Start of INFORMATION GIVEN

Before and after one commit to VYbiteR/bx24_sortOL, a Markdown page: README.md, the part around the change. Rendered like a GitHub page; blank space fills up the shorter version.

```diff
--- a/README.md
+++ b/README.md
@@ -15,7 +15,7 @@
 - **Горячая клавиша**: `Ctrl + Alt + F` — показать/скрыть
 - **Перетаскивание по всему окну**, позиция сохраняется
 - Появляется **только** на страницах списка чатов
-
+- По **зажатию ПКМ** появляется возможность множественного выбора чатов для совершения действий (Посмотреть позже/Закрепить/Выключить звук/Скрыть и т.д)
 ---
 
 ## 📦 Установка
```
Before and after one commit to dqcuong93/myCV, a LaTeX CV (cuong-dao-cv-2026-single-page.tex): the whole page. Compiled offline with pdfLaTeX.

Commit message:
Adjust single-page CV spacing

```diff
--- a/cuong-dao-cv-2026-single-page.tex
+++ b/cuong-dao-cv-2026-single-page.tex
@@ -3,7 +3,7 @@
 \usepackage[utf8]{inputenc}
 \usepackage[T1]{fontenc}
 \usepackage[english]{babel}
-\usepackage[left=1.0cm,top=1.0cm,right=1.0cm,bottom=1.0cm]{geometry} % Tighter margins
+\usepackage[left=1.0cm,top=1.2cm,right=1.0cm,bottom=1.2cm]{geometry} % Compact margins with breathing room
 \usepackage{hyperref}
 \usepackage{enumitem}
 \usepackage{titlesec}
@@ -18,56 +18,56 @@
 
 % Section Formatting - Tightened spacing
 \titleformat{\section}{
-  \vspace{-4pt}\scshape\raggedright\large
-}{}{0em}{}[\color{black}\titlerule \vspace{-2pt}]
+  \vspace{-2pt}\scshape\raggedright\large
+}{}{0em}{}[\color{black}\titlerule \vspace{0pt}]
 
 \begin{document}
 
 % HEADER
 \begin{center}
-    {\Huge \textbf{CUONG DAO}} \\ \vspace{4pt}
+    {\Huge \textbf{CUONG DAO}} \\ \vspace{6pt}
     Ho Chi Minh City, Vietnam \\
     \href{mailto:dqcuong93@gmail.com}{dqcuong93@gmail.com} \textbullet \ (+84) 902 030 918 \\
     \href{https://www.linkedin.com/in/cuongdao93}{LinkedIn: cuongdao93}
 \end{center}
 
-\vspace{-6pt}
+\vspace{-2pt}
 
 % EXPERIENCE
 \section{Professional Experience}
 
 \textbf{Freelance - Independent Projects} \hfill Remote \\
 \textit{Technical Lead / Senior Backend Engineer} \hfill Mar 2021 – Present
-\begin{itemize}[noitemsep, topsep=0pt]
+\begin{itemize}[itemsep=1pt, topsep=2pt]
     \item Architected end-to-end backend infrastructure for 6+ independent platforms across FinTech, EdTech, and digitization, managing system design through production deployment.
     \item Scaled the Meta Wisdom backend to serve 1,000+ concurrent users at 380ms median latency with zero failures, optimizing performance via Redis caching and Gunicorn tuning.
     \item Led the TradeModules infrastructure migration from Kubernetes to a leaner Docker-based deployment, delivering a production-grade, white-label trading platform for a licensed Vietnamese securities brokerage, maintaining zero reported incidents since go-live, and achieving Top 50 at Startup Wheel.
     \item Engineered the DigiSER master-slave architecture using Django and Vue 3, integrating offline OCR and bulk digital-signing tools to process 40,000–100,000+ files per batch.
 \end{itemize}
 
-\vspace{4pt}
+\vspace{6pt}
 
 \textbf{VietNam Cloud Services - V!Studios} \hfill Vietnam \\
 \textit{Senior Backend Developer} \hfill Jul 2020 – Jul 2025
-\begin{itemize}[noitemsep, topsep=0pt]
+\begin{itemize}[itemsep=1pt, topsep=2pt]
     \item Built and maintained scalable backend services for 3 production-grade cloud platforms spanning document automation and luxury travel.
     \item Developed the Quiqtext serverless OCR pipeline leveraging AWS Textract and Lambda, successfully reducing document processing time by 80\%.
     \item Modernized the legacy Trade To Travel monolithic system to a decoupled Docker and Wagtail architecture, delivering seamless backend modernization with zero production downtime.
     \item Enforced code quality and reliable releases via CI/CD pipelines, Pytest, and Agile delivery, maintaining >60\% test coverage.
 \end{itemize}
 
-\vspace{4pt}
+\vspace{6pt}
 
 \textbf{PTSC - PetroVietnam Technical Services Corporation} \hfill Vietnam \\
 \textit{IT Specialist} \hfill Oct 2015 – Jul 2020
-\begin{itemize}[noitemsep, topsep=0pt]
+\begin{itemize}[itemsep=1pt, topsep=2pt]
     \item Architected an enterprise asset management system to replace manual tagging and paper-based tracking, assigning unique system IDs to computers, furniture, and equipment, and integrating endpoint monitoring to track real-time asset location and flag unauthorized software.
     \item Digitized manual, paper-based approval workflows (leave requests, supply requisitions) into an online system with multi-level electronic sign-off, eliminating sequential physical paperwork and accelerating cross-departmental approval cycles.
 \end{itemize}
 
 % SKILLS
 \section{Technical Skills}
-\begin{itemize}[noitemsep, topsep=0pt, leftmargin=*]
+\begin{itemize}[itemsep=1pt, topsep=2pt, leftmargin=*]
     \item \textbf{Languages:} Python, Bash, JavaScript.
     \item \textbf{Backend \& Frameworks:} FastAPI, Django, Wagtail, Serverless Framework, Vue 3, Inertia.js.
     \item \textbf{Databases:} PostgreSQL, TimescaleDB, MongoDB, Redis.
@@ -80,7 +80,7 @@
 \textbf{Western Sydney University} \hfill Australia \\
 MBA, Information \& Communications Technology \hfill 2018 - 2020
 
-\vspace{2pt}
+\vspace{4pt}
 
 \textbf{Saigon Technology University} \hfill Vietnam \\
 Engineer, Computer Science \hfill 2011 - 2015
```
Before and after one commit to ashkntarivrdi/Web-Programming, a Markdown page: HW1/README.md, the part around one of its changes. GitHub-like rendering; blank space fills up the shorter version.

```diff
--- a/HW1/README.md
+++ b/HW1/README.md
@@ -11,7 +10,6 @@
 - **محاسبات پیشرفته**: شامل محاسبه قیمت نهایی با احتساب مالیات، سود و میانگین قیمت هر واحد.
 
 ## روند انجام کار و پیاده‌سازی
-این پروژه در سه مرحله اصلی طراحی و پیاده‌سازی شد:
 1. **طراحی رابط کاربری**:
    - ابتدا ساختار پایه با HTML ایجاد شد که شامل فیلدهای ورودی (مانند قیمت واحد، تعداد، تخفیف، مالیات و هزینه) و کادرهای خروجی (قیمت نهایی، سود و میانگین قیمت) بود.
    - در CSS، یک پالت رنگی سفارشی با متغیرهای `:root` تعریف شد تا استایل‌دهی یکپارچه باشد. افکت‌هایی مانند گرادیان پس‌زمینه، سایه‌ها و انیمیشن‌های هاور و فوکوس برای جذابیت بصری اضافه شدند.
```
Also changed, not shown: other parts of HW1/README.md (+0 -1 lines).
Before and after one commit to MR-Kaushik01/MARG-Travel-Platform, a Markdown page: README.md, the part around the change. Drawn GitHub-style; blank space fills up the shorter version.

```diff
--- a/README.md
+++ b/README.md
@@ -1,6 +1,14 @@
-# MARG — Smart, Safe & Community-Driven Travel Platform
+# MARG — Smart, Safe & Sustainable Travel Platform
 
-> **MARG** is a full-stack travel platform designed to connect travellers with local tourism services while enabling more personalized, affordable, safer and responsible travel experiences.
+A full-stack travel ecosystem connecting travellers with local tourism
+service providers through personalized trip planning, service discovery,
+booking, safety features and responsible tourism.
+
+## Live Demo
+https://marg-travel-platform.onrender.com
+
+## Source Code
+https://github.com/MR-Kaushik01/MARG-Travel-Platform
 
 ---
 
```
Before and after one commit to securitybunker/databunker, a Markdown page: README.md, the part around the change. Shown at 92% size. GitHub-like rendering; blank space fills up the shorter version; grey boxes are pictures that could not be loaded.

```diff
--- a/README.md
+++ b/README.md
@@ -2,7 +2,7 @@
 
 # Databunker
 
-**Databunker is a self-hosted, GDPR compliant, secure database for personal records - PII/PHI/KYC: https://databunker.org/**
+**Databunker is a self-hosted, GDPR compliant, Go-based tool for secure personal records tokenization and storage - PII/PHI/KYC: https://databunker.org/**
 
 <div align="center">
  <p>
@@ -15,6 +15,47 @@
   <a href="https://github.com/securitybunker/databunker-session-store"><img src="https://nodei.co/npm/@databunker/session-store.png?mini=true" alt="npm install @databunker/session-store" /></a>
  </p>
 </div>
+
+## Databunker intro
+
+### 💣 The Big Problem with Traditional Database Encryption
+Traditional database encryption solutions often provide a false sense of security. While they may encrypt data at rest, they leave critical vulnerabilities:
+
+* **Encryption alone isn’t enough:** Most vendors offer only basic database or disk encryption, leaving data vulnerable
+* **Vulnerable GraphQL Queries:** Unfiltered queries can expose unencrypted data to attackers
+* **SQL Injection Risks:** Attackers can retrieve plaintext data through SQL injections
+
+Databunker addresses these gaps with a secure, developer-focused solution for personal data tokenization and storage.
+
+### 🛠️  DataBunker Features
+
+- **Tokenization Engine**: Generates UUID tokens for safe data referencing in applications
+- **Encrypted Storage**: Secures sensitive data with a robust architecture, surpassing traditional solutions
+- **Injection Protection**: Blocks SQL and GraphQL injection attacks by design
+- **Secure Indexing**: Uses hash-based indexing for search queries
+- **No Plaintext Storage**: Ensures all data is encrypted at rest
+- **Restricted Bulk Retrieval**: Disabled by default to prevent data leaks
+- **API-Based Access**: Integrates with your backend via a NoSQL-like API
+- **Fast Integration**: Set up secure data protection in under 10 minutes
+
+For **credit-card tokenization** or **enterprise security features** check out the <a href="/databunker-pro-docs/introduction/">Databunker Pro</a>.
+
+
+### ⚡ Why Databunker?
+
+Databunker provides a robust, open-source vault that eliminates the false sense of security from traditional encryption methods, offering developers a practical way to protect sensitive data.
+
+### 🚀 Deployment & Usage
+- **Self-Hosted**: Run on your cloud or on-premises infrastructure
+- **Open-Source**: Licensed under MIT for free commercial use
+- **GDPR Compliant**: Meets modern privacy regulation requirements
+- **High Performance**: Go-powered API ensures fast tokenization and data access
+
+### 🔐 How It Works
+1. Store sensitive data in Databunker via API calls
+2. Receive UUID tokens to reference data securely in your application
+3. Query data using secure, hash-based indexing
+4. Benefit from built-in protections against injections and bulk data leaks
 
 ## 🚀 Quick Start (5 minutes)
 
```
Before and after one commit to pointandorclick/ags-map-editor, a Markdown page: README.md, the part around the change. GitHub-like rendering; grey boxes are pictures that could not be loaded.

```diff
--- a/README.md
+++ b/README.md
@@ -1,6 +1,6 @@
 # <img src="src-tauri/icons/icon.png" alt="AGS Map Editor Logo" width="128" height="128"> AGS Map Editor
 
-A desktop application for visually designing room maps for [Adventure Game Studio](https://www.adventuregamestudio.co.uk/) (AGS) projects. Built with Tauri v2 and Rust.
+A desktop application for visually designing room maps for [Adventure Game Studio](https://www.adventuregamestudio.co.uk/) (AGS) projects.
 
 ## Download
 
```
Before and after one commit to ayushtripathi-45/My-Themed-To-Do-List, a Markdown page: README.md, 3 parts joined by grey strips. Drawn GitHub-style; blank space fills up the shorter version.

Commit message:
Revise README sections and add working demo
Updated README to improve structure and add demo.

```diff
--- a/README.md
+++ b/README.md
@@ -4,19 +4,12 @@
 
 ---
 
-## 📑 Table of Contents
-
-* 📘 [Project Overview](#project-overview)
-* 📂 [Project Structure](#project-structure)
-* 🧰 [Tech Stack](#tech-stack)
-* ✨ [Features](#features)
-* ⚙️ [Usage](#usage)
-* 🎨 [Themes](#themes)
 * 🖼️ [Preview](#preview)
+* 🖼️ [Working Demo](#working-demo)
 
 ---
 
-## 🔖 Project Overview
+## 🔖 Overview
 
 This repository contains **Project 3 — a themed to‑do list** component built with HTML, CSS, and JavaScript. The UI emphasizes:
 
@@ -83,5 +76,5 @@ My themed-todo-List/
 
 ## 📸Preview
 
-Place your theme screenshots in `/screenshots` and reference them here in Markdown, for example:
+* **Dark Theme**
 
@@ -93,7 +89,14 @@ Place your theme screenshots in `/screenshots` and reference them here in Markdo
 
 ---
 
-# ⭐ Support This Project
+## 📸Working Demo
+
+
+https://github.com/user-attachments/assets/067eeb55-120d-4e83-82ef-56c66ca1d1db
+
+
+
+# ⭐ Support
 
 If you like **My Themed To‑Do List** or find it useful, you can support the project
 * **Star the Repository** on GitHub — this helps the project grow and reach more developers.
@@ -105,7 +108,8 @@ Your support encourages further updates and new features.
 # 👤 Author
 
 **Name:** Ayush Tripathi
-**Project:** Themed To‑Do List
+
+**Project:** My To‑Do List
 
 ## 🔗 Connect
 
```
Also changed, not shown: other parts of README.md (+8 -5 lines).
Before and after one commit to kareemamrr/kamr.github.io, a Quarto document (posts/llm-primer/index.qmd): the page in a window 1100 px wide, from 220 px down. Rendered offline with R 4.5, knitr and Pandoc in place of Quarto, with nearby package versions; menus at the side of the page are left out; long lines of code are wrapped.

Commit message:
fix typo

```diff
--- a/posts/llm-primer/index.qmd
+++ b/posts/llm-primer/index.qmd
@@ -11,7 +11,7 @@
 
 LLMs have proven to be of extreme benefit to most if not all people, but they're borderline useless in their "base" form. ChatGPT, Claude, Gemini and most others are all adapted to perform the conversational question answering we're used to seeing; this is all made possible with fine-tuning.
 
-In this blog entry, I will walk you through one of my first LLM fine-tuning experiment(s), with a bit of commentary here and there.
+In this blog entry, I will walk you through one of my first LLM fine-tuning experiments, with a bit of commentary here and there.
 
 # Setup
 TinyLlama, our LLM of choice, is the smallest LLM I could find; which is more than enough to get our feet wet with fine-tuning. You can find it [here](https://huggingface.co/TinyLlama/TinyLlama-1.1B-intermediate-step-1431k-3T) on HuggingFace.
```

End of INFORMATION GIVEN

In the records above, find every line that contains the word "like" and copy it.

ANSWER FOR THIS EXERCISE:
Before and after one commit to VYbiteR/bx24_sortOL, a Markdown page: README.md, the part around the change. Rendered like a GitHub page; blank space fills up the shorter version.
Before and after one commit to ashkntarivrdi/Web-Programming, a Markdown page: HW1/README.md, the part around one of its changes. GitHub-like rendering; blank space fills up the shorter version.
Before and after one commit to securitybunker/databunker, a Markdown page: README.md, the part around the change. Shown at 92% size. GitHub-like rendering; blank space fills up the shorter version; grey boxes are pictures that could not be loaded.
+- **API-Based Access**: Integrates with your backend via a NoSQL-like API
Before and after one commit to pointandorclick/ags-map-editor, a Markdown page: README.md, the part around the change. GitHub-like rendering; grey boxes are pictures that could not be loaded.
 If you like **My Themed To‑Do List** or find it useful, you can support the project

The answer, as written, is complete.